'''

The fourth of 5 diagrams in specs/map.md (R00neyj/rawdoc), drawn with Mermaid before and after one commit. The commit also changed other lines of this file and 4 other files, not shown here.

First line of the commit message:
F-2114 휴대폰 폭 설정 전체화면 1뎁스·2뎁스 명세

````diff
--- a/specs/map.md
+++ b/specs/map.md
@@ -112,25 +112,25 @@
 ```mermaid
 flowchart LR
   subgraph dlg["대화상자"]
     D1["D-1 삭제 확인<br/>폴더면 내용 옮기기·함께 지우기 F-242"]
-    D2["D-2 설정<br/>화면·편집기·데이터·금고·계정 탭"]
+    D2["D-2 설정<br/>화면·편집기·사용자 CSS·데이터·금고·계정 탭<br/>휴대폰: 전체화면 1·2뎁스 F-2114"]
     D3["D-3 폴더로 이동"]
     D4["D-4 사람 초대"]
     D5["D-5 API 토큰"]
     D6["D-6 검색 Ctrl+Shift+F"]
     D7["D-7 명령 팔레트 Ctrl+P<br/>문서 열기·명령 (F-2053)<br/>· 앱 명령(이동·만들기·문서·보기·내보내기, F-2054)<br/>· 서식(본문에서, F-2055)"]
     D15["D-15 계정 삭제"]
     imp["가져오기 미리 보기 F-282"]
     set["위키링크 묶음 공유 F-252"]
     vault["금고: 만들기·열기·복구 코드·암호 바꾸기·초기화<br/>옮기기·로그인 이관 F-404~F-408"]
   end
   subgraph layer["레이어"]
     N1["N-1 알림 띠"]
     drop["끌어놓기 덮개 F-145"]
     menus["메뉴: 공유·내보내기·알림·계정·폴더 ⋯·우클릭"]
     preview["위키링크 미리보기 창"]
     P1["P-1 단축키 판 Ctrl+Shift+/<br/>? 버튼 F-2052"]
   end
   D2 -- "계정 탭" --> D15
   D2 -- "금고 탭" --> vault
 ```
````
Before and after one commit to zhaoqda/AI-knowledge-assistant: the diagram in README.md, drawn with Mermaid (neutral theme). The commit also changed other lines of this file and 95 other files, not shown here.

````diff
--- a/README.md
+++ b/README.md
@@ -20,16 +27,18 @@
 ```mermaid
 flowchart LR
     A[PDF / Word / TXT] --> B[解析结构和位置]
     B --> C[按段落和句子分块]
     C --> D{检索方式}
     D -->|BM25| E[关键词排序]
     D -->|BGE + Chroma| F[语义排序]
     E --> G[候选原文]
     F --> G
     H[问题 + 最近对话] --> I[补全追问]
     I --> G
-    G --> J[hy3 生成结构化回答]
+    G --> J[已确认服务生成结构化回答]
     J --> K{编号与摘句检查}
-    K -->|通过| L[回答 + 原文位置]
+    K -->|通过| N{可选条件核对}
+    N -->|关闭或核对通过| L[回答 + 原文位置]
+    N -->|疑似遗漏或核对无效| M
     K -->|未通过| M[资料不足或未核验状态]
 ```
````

'''

• [Work order]:
Using the data above, count the lines that include "전체화면" and write the number alone.

• [Completed task]:
2